Difference listings
════════

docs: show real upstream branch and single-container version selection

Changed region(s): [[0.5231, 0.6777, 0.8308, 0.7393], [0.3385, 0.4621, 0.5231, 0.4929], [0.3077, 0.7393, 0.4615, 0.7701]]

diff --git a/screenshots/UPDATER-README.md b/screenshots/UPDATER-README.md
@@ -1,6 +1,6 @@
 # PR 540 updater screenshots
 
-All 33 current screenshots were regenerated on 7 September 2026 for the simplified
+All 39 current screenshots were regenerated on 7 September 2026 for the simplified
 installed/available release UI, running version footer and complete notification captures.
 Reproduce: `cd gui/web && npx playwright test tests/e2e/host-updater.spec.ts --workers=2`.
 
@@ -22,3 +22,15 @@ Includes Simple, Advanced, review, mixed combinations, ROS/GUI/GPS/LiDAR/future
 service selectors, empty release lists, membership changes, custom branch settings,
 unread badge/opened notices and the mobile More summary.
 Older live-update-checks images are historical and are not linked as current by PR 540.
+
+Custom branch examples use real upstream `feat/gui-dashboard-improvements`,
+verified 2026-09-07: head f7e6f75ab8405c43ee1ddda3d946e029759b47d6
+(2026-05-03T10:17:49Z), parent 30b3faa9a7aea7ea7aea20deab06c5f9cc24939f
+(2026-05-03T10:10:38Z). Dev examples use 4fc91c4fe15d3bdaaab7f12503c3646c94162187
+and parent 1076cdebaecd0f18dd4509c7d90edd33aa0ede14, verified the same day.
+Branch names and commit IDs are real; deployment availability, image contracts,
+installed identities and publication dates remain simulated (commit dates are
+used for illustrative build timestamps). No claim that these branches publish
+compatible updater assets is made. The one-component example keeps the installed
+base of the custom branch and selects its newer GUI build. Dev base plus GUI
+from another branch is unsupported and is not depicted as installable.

════════

Each record has to be given again exactly as written.

docs: show real upstream branch and single-container version selection

Changed region(s): [[0.5231, 0.6777, 0.8308, 0.7393], [0.3385, 0.4621, 0.5231, 0.4929], [0.3077, 0.7393, 0.4615, 0.7701]]

diff --git a/screenshots/UPDATER-README.md b/screenshots/UPDATER-README.md
@@ -1,6 +1,6 @@
 # PR 540 updater screenshots
 
-All 33 current screenshots were regenerated on 7 September 2026 for the simplified
+All 39 current screenshots were regenerated on 7 September 2026 for the simplified
 installed/available release UI, running version footer and complete notification captures.
 Reproduce: `cd gui/web && npx playwright test tests/e2e/host-updater.spec.ts --workers=2`.
 
@@ -22,3 +22,15 @@ Includes Simple, Advanced, review, mixed combinations, ROS/GUI/GPS/LiDAR/future
 service selectors, empty release lists, membership changes, custom branch settings,
 unread badge/opened notices and the mobile More summary.
 Older live-update-checks images are historical and are not linked as current by PR 540.
+
+Custom branch examples use real upstream `feat/gui-dashboard-improvements`,
+verified 2026-09-07: head f7e6f75ab8405c43ee1ddda3d946e029759b47d6
+(2026-05-03T10:17:49Z), parent 30b3faa9a7aea7ea7aea20deab06c5f9cc24939f
+(2026-05-03T10:10:38Z). Dev examples use 4fc91c4fe15d3bdaaab7f12503c3646c94162187
+and parent 1076cdebaecd0f18dd4509c7d90edd33aa0ede14, verified the same day.
+Branch names and commit IDs are real; deployment availability, image contracts,
+installed identities and publication dates remain simulated (commit dates are
+used for illustrative build timestamps). No claim that these branches publish
+compatible updater assets is made. The one-component example keeps the installed
+base of the custom branch and selects its newer GUI build. Dev base plus GUI
+from another branch is unsupported and is not depicted as installable.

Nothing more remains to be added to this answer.